Inside the Drum Tower, in Pingtan Zhai, a Dong Village near Sanjiang, Guilin region, China

Inside the Drum Tower, in Pingtan Zhai, a Dong Village near Sanjiang, Guilin region, China

Since Heidi suffered from a persistent cold, she decided to see a doctor in Yangshuo. Accompanied by Sally, a young lady who works at our hotel, she headed for the local hospital. Unlike many people in Yangshuo, nobody spoke a word of English there! Her experience at this provincial hospital made us curious and we dug a bit deeper to learn more about health care in China.

Standard procedure in a Chinese hospital is to pay beforehand for every service. To see a specialist is 0.2 Euro. Afterwards, you most likely end up at the lab to undergo a blood test, for 1.4 Euros. Then, you go back to the doctor to hear the diagnosis and pick up your prescription. There again, you first have to go down to the cashier to pay for those… Heidi got lots for only 4 Euros.

Obviously, medical assistance is extremely cheap for European standards, but surprisingly there is no public health system in communist China: people have to pay for every consultation and for medication. We wondered what happens when it comes to major surgery or accidents. Well, two French journalists, who travel China frequently and write for Le Guide du Routard, told us the following anecdote.

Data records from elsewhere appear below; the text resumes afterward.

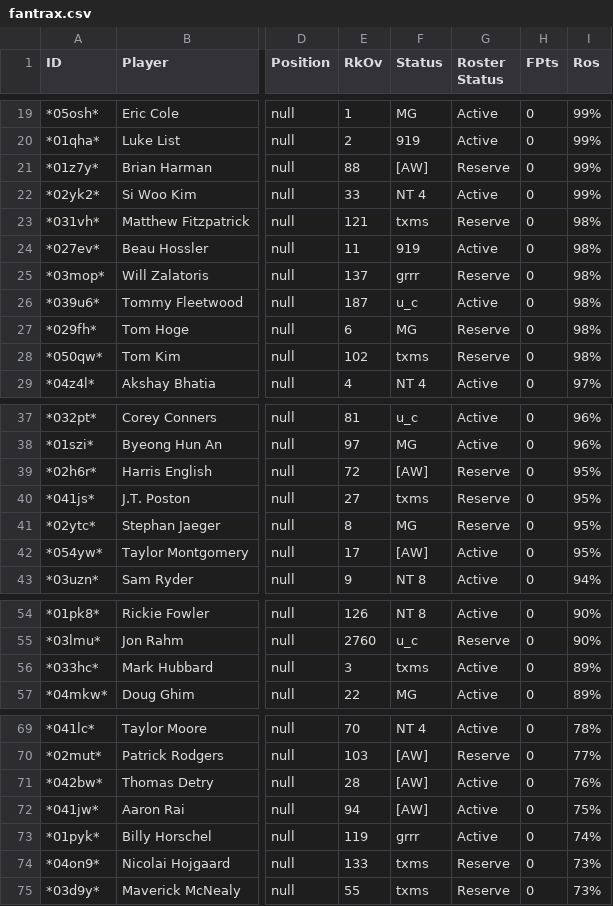
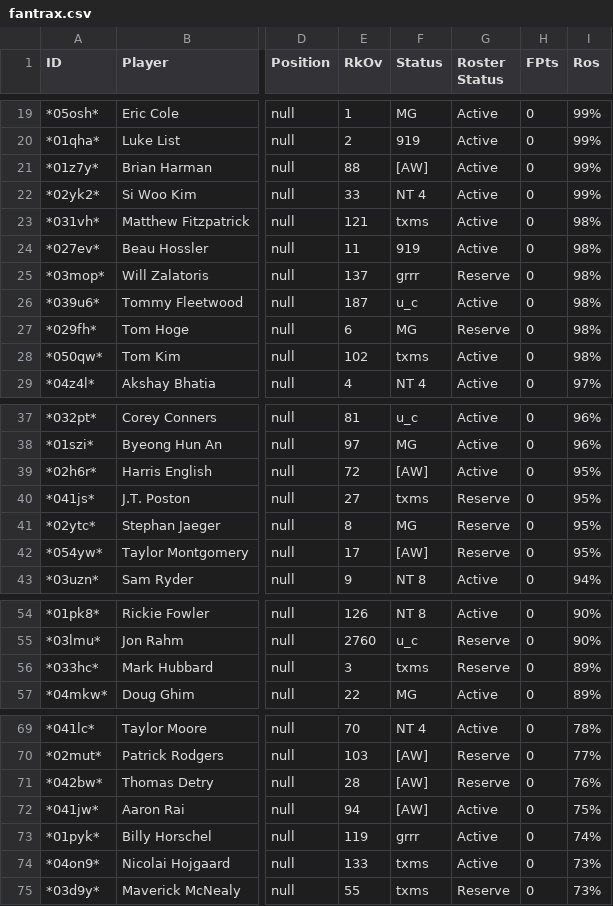
Before and after one commit to mikejackson35/fantrax, a CSV file: fantrax.csv, drawn as a sheet; only a part is shown, gaps mark what is left out; the diff covers the shown part only; the diff names each change by its address in the sheet, - before the commit and + after, or states it on an @@ line.

```diff
--- a/fantrax.csv
+++ b/fantrax.csv
-G21 (Roster Status): Reserve
+G21 (Roster Status): Active
-G23 (Roster Status): Reserve
+G23 (Roster Status): Active
-G28 (Roster Status): Reserve
+G28 (Roster Status): Active
-G39 (Roster Status): Reserve
+G39 (Roster Status): Active
-G42 (Roster Status): Active
+G42 (Roster Status): Reserve
-G56 (Roster Status): Active
+G56 (Roster Status): Reserve
-G71 (Roster Status): Active
+G71 (Roster Status): Reserve
-G74 (Roster Status): Reserve
+G74 (Roster Status): Active
```
Also changed, not shown: 3 added rows, 3 removed rows and 8 edited cells elsewhere in this file, 1 other file.
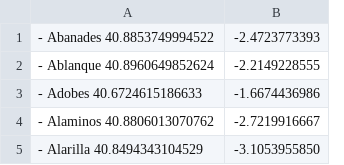
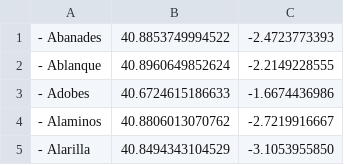
Before and after one commit to ManceboJ/Inteligencia-artificial, a CSV file: Coordenadas.csv, drawn as a sheet; removed rows and columns are numbered as before the commit, all else as after; the diff names each change by its address in the sheet, - before the commit and + after, or states it on an @@ line.

Commit message:
Update Coordenadas.csv

```diff
--- a/Coordenadas.csv
+++ b/Coordenadas.csv
-column A, rows 1-5: - Abanades 40.8853749994522 | - Ablanque 40.8960649852624 | - Adobes 40.6724615186633 | - Alaminos 40.8806013070762 | - Alarilla 40.8494343104529
+column A, rows 1-5: - Abanades | - Ablanque | - Adobes | - Alaminos | - Alarilla
+column B, rows 1-5: 40.8853749994522 | 40.8960649852624 | 40.6724615186633 | 40.8806013070762 | 40.8494343104529
```
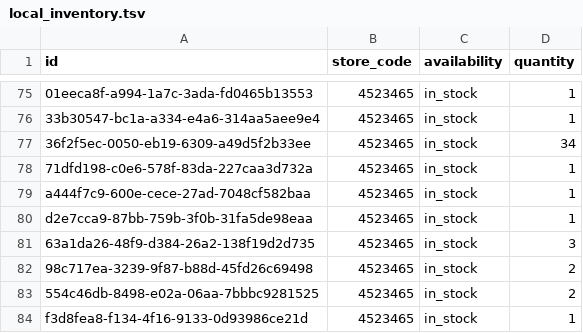
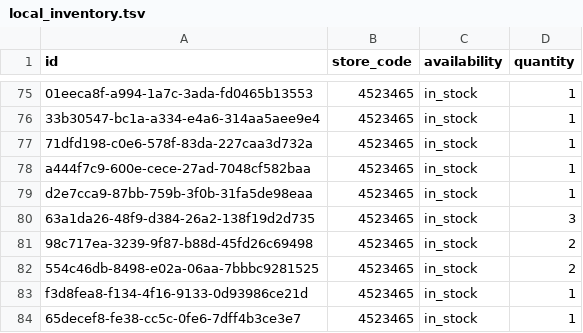
Before and after one commit to lautsu-afk/wix-local-inventory, a TSV file: docs/local_inventory.tsv, drawn as a sheet; only a part is shown, gaps mark what is left out; the shorter side is filled out with more unchanged rows; the diff names each change by its address in the sheet, - before the commit and + after, or states it on an @@ line.

```diff
--- a/docs/local_inventory.tsv
+++ b/docs/local_inventory.tsv
-row 77: 36f2f5ec-0050-eb19-6309-a49d5f2b33ee | 4523465 | in_stock | 34
```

A Chinese student they befriended while they were studying Chinese in Kumming needed surgery. She was shopping around for months, bargaining with various surgeons to get a price she could afford!

Probably this explains the fact that there were few people seeking help in hospitals. Actually, some doctors sat in their bland rooms waiting for patients. Apparently for the local farming population, costs for consulting a doctor are too high, so this is an affair not to be considered light heartedly.

The doctor that attended to Heidi was not really full of smiles and kind gestures. Only after she returned with a perfect lab report did he seem more relaxed and subscribed tons of medication, offered an injection and advice. Having a chance to see some of the equipment, Heidi kindly said no to the injection. Also curious was the, for China so typical, disregard for non-smoking areas. Despite the big signs clearly asking for not lighting up, many of the patients and staff were smoking inside the hospital.

The other personal experience with Chinese doctors was with Dr. Lily Li, who runs a massage and traditional Chinese medicine business just off West Street. The place is a gold mine! Western tourists line up for a 60 minute massage for 7 Euros. Gilles chose the Relaxation Massage, which was actually only relaxing afterwards and Heidi left with a bag of “strong tea”, which tastes revolting and a 20 day ration of “weak tea” for 27 Euros, all this to cure her cold… This is a fortune in a rural area in China and up to now shows very little effect!

It appears that China abandoned all true real achievements of socialism, like national health care plans and free education, but only sticks to sinister principles, as tough rule and little freedom of expression. Secondary Education, by the way, is also not free and for the vast majority of the people very expensive.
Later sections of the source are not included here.